What the task requires: Search the material below for lines containing the string "meta", and copy every one you find.

******************************

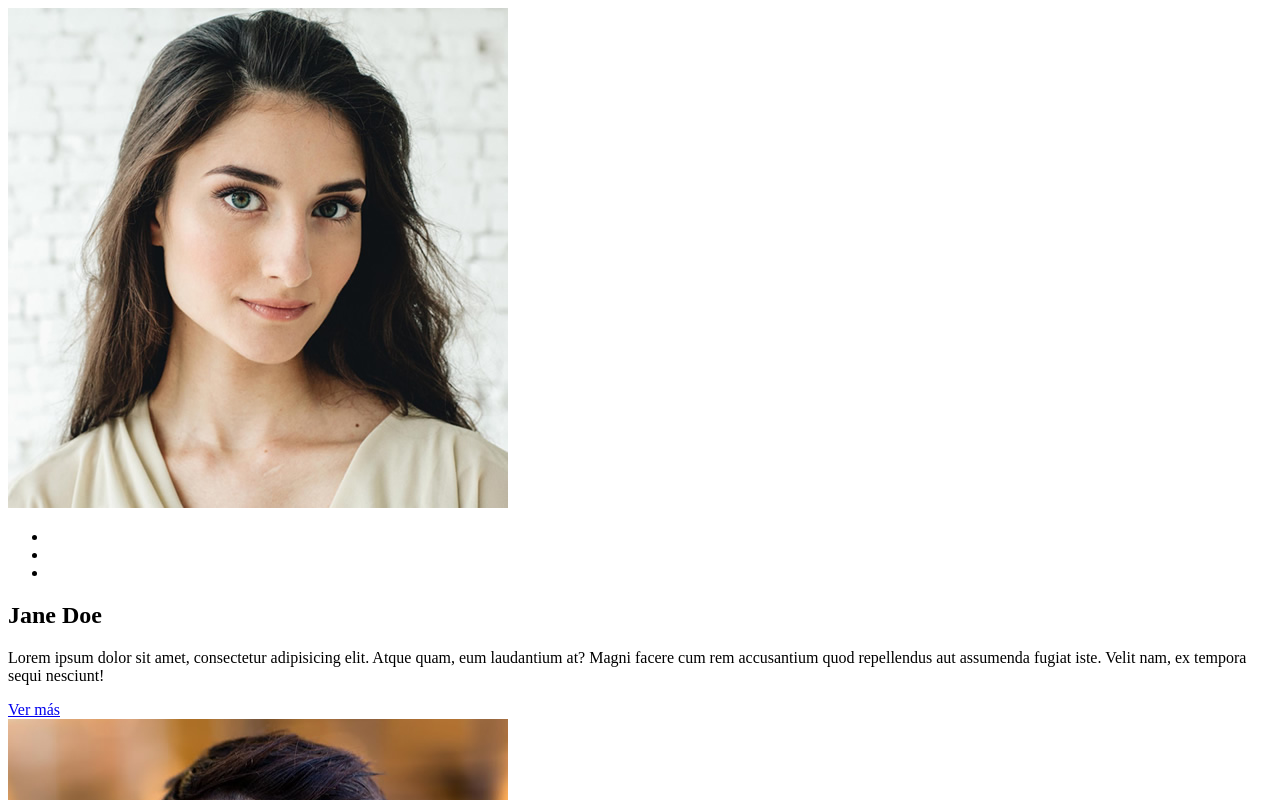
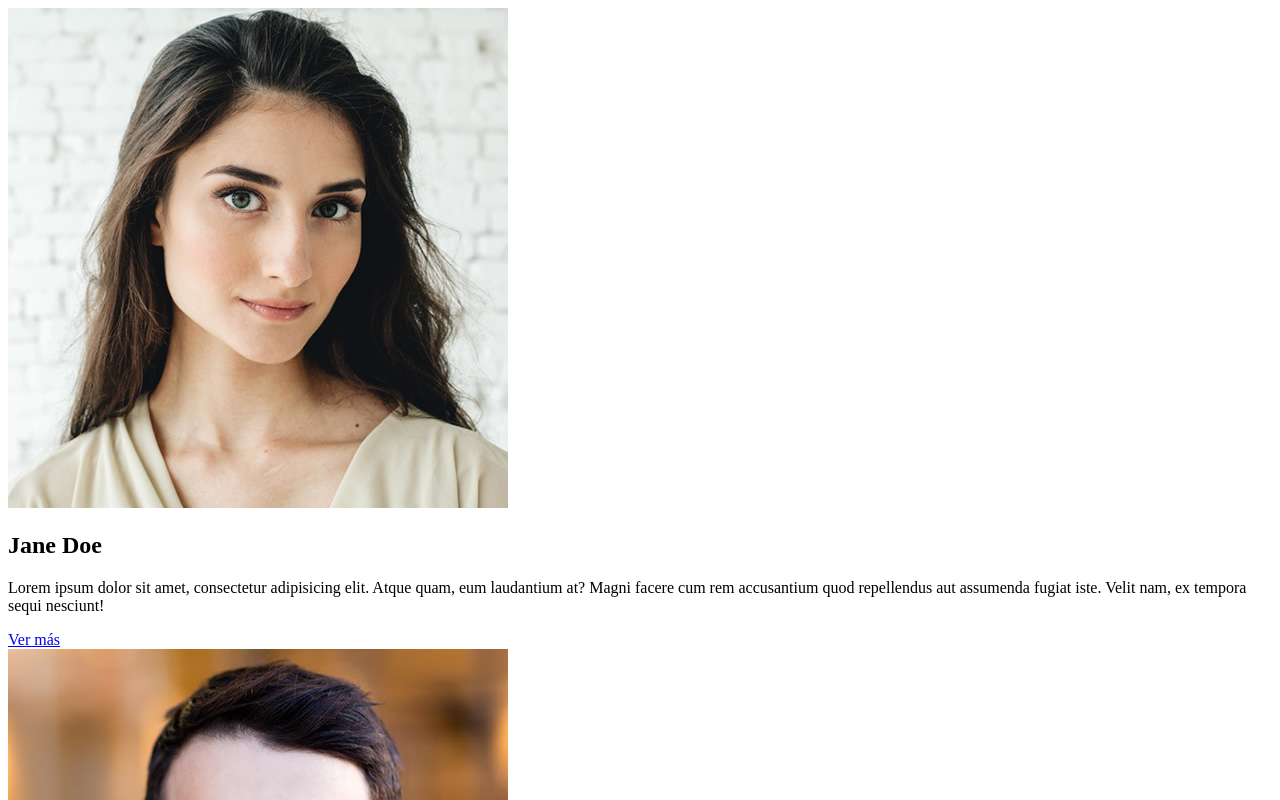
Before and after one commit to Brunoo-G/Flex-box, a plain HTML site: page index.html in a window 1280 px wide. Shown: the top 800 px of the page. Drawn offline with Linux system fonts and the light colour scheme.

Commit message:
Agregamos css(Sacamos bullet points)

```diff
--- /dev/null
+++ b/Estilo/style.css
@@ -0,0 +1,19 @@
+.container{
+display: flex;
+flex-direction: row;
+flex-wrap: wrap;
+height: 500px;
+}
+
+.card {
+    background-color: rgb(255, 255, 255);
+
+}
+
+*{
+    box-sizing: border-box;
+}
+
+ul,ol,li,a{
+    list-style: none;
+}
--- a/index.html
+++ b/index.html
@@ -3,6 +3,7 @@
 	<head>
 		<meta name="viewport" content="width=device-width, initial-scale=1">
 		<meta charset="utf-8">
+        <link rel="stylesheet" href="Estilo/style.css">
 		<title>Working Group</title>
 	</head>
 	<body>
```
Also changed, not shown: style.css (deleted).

******************************

Written response:
 		<meta name="viewport" content="width=device-width, initial-scale=1">
 		<meta charset="utf-8">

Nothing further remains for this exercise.